* [Exercise details]: Print the data below exactly as it appears.

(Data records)

- - - -

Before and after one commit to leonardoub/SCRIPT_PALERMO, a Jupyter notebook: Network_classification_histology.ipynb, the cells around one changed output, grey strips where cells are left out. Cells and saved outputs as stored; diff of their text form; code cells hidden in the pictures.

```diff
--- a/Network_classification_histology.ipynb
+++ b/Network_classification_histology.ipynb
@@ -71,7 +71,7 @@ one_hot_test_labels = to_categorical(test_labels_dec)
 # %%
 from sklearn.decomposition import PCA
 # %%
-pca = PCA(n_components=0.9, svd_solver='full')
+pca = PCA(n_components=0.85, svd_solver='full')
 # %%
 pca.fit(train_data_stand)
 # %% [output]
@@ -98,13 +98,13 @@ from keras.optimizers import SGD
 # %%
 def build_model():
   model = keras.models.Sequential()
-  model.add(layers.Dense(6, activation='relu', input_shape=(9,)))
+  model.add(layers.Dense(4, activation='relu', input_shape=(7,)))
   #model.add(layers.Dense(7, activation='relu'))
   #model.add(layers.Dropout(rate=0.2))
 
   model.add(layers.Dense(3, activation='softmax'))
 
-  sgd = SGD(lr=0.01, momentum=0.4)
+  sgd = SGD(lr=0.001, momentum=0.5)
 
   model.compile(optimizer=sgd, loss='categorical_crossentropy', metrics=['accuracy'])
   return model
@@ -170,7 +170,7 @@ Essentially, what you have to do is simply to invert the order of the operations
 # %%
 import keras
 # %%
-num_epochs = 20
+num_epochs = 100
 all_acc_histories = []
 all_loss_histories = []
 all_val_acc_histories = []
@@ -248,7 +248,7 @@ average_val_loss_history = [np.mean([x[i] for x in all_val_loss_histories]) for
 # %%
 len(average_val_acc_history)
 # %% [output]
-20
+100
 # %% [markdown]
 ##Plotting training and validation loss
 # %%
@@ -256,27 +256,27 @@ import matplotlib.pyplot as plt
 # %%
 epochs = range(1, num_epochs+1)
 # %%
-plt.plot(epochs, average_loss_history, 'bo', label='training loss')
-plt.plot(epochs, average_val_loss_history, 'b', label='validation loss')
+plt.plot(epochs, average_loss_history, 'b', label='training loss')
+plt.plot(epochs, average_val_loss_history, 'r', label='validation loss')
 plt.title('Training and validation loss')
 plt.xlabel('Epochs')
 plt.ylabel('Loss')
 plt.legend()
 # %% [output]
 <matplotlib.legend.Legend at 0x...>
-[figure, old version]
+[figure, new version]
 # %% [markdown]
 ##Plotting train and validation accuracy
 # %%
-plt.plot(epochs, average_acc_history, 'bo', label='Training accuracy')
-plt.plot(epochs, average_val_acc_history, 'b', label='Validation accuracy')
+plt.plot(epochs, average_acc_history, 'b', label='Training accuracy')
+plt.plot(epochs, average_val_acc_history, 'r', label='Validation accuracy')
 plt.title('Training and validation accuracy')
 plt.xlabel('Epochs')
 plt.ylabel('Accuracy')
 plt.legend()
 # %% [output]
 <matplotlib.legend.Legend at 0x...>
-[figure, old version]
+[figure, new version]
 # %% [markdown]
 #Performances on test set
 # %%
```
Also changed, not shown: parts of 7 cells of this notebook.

- - - -

* [Task response]:
Before and after one commit to leonardoub/SCRIPT_PALERMO, a Jupyter notebook: Network_classification_histology.ipynb, the cells around one changed output, grey strips where cells are left out. Cells and saved outputs as stored; diff of their text form; code cells hidden in the pictures.

```diff
--- a/Network_classification_histology.ipynb
+++ b/Network_classification_histology.ipynb
@@ -71,7 +71,7 @@ one_hot_test_labels = to_categorical(test_labels_dec)
 # %%
 from sklearn.decomposition import PCA
 # %%
-pca = PCA(n_components=0.9, svd_solver='full')
+pca = PCA(n_components=0.85, svd_solver='full')
 # %%
 pca.fit(train_data_stand)
 # %% [output]
@@ -98,13 +98,13 @@ from keras.optimizers import SGD
 # %%
 def build_model():
   model = keras.models.Sequential()
-  model.add(layers.Dense(6, activation='relu', input_shape=(9,)))
+  model.add(layers.Dense(4, activation='relu', input_shape=(7,)))
   #model.add(layers.Dense(7, activation='relu'))
   #model.add(layers.Dropout(rate=0.2))
 
   model.add(layers.Dense(3, activation='softmax'))
 
-  sgd = SGD(lr=0.01, momentum=0.4)
+  sgd = SGD(lr=0.001, momentum=0.5)
 
   model.compile(optimizer=sgd, loss='categorical_crossentropy', metrics=['accuracy'])
   return model
@@ -170,7 +170,7 @@ Essentially, what you have to do is simply to invert the order of the operations
 # %%
 import keras
 # %%
-num_epochs = 20
+num_epochs = 100
 all_acc_histories = []
 all_loss_histories = []
 all_val_acc_histories = []
@@ -248,7 +248,7 @@ average_val_loss_history = [np.mean([x[i] for x in all_val_loss_histories]) for
 # %%
 len(average_val_acc_history)
 # %% [output]
-20
+100
 # %% [markdown]
 ##Plotting training and validation loss
 # %%
@@ -256,27 +256,27 @@ import matplotlib.pyplot as plt
 # %%
 epochs = range(1, num_epochs+1)
 # %%
-plt.plot(epochs, average_loss_history, 'bo', label='training loss')
-plt.plot(epochs, average_val_loss_history, 'b', label='validation loss')
+plt.plot(epochs, average_loss_history, 'b', label='training loss')
+plt.plot(epochs, average_val_loss_history, 'r', label='validation loss')
 plt.title('Training and validation loss')
 plt.xlabel('Epochs')
 plt.ylabel('Loss')
 plt.legend()
 # %% [output]
 <matplotlib.legend.Legend at 0x...>
-[figure, old version]
+[figure, new version]
 # %% [markdown]
 ##Plotting train and validation accuracy
 # %%
-plt.plot(epochs, average_acc_history, 'bo', label='Training accuracy')
-plt.plot(epochs, average_val_acc_history, 'b', label='Validation accuracy')
+plt.plot(epochs, average_acc_history, 'b', label='Training accuracy')
+plt.plot(epochs, average_val_acc_history, 'r', label='Validation accuracy')
 plt.title('Training and validation accuracy')
 plt.xlabel('Epochs')
 plt.ylabel('Accuracy')
 plt.legend()
 # %% [output]
 <matplotlib.legend.Legend at 0x...>
-[figure, old version]
+[figure, new version]
 # %% [markdown]
 #Performances on test set
 # %%
```
Also changed, not shown: parts of 7 cells of this notebook.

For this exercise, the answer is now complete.